  • Aggression or irritability for minor reasons
  • Weakened immune function
  • Loss of menstrual cycle
  • Symptoms of leaky gut

Seven things that can cause poor exercise recovery

1. You’re overtraining: It’s possible you’re simply taking too much on during your workout. Anyone can make this mistake. Try backing off for a couple weeks; if your symptoms change, overtraining could be your answer.

2. Your body wants a different kind of workout: Ways to exercise include extended aerobics, high intensity interval training, and weight training. Try a different form of exercise for a few weeks and see how you feel.

3. Insufficient protein intake: The U.S. RDA for protein is .08g per kg of body weight per day (1 lb = 2.2 kg). Macronutrient requirements vary depending on age, health, and diet, but for some this may be too little to recover. Many active people feel better eating protein at rate closer to 1.4 to 1.8g/kg daily. Do the math and experiment with your protein intake.

4. Inappropriate carbohydrate intake: How many carbohydrates one should eat is a controversial topic, but at the end of the day we’re all unique. If you frequently feel run down you may be eating too many carbs…or too few. Too many carbs can cause blood sugar to skyrocket and plummet so energy levels crash. Too few can short you on fuel so that energy lags. This is especially true if you have adrenal fatigue and are struggling to adapt to a low-carb diet. Experiment adjusting your carb intake with healthy produce-based carbs, such as sweet potatoes.

4. Not enough sleep: Sleep is key to exercise recovery. Are you getting the recommended seven to nine hours a night? If you’re having unexplained sleep problems, ask me for advice as many health issues can cause poor sleep.

5. Micronutrient deficiencies: Staying well nourished can be difficult if you’re busy. If your body is low in vital nutrients such as Vitamins D and B12, iron, and other minerals, it can affect your ability to recover from exercise. Ask my office about making sure you’re meeting your micronutrient needs.

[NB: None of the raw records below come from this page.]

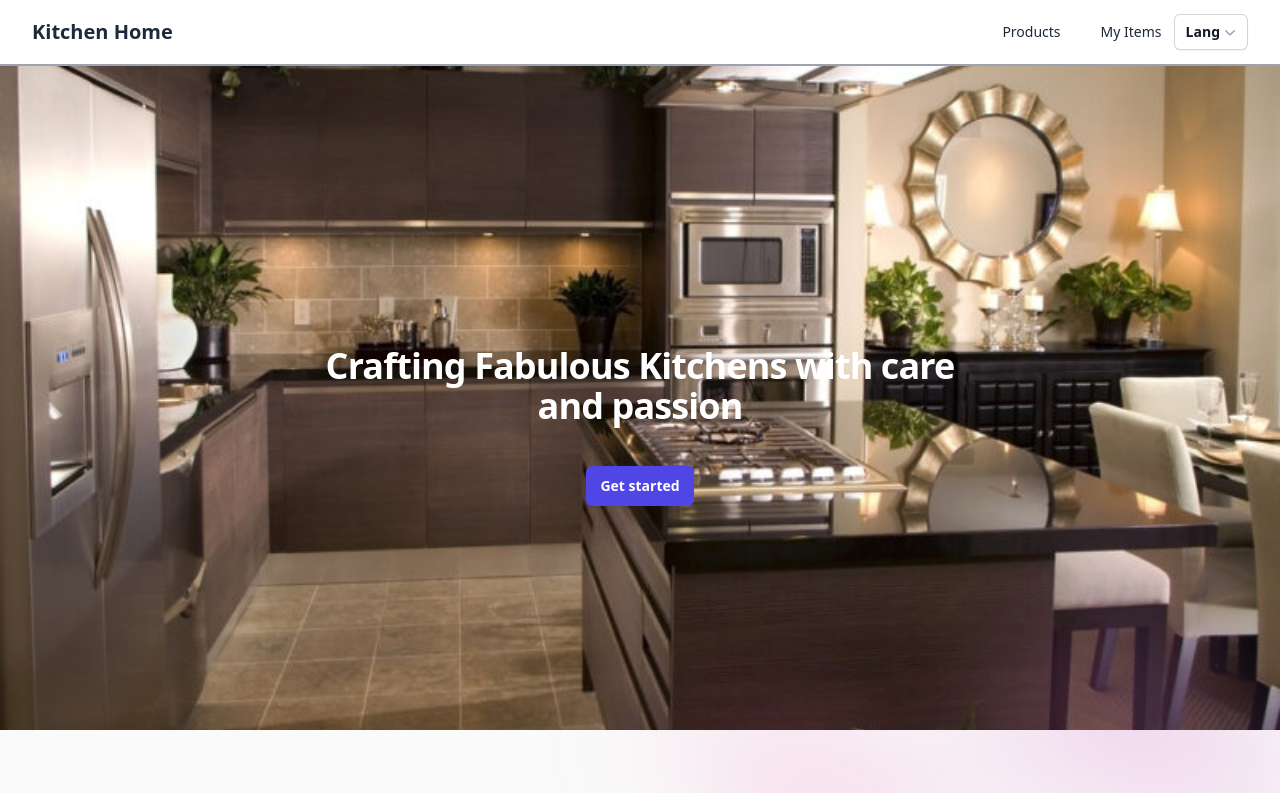
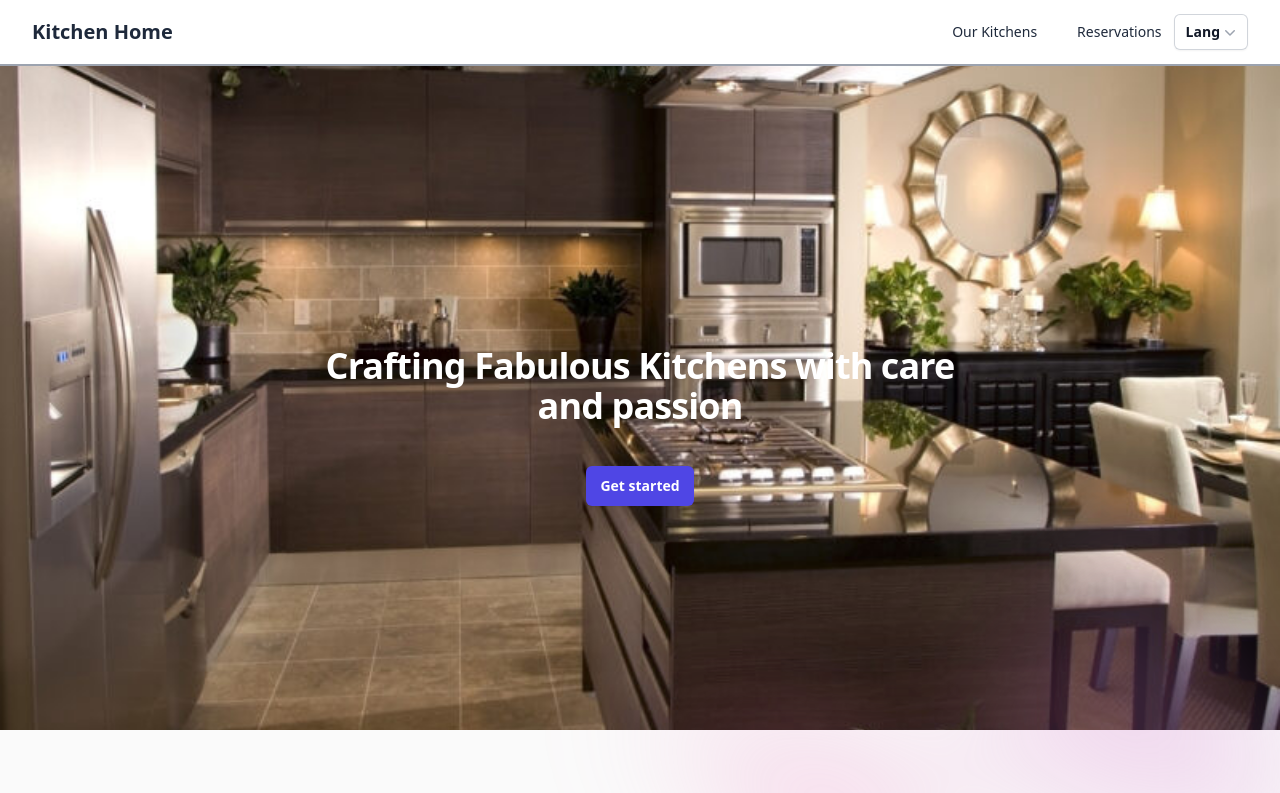
Before and after one commit to mariamtamerr/Kitchen-Home-Test, a Nuxt app: page / in a window 1280 px wide. Shown: the top 793 px of the page. Built offline with nearby package versions, Linux system fonts and the light colour scheme.

Commit message:
kitchen ids

```diff
--- a/components/Navbar.vue
+++ b/components/Navbar.vue
@@ -4,34 +4,12 @@ import { Bars3Icon, XMarkIcon } from '@heroicons/vue/24/outline'
 import { ChevronDownIcon } from '@heroicons/vue/20/solid'
 import { computed } from 'vue'
 import { Menu, MenuButton, MenuItems, MenuItem } from '@headlessui/vue'
-import { useStore } from 'vuex'
-import {useI18n} from 'vue-i18n'
 
-// const store = useStore()
 
-// const setEnglish = () => {
-//   store.dispatch('changeLocale', 'en');
-// };
-
-// const setArabic = () => {
-//   store.dispatch('changeLocale', 'ar');
-// };
-
-// const {locale} = useI18n()
-// const setEnglish = () => {
-//   locale.value = 'en';
-// };
-
-// const setArabic = () => {
-//   locale.value = 'ar';
-// };
-
-// const currentLocale = computed(() => locale.value);
-
-const navigation = [
-  { name: 'Products', href: '#', current: true },
-  { name: 'My Items', href: '#', current: false },
-]
+// const navigation = [
+//   { name: 'Our Kitchens', to: '/', current: route.path === '/kitchens' },
+//   { name: 'Reservations', to: '/reservations', current: route.path=== '/reservations' },
+// ]
 </script>
 
 <template>
@@ -46,28 +24,38 @@ const navigation = [
         </div>
         <div class="flex flex-1 items-center justify-center sm:items-stretch sm:justify-start">
           <div class="flex flex-shrink-0 items-center">
-            <h1 class="text-xl font-bold text-slate-800">Kitchen Home</h1>
+            <NuxtLink to="/">
+              <h1 class="text-xl font-bold text-slate-800">Kitchen Home</h1>
+            </NuxtLink>
           </div>
         </div>
         <div class="absolute inset-y-0 right-0 flex items-center pr-2 sm:static sm:inset-auto sm:ml-6 sm:pr-0">
           <div class="hidden sm:ml-6 sm:block">
             <div class="flex space-x-4">
+
               <NuxtLink
-                v-for="item in navigation"
-                :key="item.name"
-                :to="item.href"
-                :class="[item.current ? 'bg-gray- text-slate-800' : 'text-slate-800 hover:bg-gray-700 hover:text-slate-800', 'rounded-md px-3 py-2 text-sm font-medium']"
-                :aria-current="item.current ? 'page' : undefined"
+                to='/'
+                class="rounded-md px-3 py-2 text-sm font-medium text-slate-800 cursor-pointer hover:bg-gray-700  hover:text-white"
               >
-                {{ item.name }}
+                Our Kitchens
               </NuxtLink>
+
+
+              <NuxtLink
+                to='/reservations'
+                class="hover:cursor-pointer rounded-md px-3 py-2 text-sm font-medium text-slate-800 hover:bg-gray-700 hover:text-white"
+              >
+               Reservations
+              </NuxtLink>
+
             </div>
           </div>
 
           <!-- Language dropdown -->
           <Menu as="div" class="relative inline-block text-left">
             <MenuButton class="inline-flex justify-center rounded-md bg-white px-3 py-2 text-sm font-semibold text-gray-900 shadow-sm ring-1 ring-inset ring-gray-300 hover:bg-gray-50">
-              Lang {{ currentLocale }}
+              Lang
+              <!-- {{ currentLocale }} -->
               <ChevronDownIcon class="-mr-1 h-5 w-5 text-gray-400" aria-hidden="true" />
             </MenuButton>
 
--- a/pages/kitchen/[id].vue
+++ b/pages/kitchen/[id].vue
@@ -11,8 +11,8 @@ const product = products.value.find(p => p.id === productId) || null;
 </script>
 
 <template>
-  <div v-if="product">
-    <div class="sm:flex px-10 sm:px-4   gap-10 max-w-[85rem] bg-white shadow-md pb-10 rounded-lg overflow-hidden mx-auto mt-10 mb-16">
+  <div v-if="product" class="max-w-[85rem] lg:max-w-auto mx-auto">
+    <div class="sm:flex px-10 sm:px-4   gap-10  bg-white shadow-md pb-10 rounded-lg overflow-hidden mx-auto mt-10 mb-16">
       <div class="left sm:w-1/2 mx-auto">
         <img :src="`/assets/images/${product.image}`" :alt="product.title" class="w-full h-full object-cover" />
       </div>
@@ -34,10 +34,12 @@ const product = products.value.find(p => p.id === productId) || null;
       </div>
     </div>
 
-    <div class="max-w-[85rem] mx-auto px-4 py-6">
-
+  <!-- start reviews -->
+    <div class=" mx-auto px-4 py-6">
+      <h2 class="font-bold mb-10 text-2xl text-slate-800">Customer Reviews</h2>
+      <Reviews/>
     </div>
-
+  <!-- end reviews -->
   </div>
 
   <div v-else>
--- a/pages/kitchen/index.vue
+++ b/pages/reservations/index.vue
@@ -1,6 +1,6 @@
 <template>
     <div>
-dfdfdfd
+reser
     </div>
 </template>
 
```
Also changed, not shown: components/Reviews.vue (added, +46 -0 lines).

6. Low adrenal function: Your adrenal glands are the walnut-sized glands atop each kidney that manage your body’s ability to deal with stress. Americans are stressed out and as a result many people suffer from compromised adrenal function  This is a common cause of constant exhaustion and an inability to recover from exercise. If you’ve lost your get-up-and-go, adrenal function is one of the first things to consider.

7. Chronic inflammation: If you have an autoimmune disease that is not being managed or that is constantly flaring, or if you suffer from chronic inflammation, this will hamper your ability to recover. Examples of autoimmune disease include Hashimoto’s hypothyroidism, type 1 diabetes, or psoriasis. Symptoms of chronic inflammation can include joint pain, digestive difficulties, inflamed skin, or brain fog. If your body is already struggling to function in the face of chronic inflammation, exercise will put it over the edge and recovery will be difficult.

These are some common factors that can hamper exercise recovery, although there are many more, such as compromised thyroid function or a defect in your MTHFR gene, which plays a role in detoxification and metabolism. Untreated MTHFR can affect energy levels. Fortunately, it’s easy to diagnose and treat.

Any time you notice a change in your energy level or ability to recover from exercise, there is a reason. Don’t push it, and don’t ignore it. Ask me for support in helping you find underlying causes of poor exercise recovery so you can feel and function better.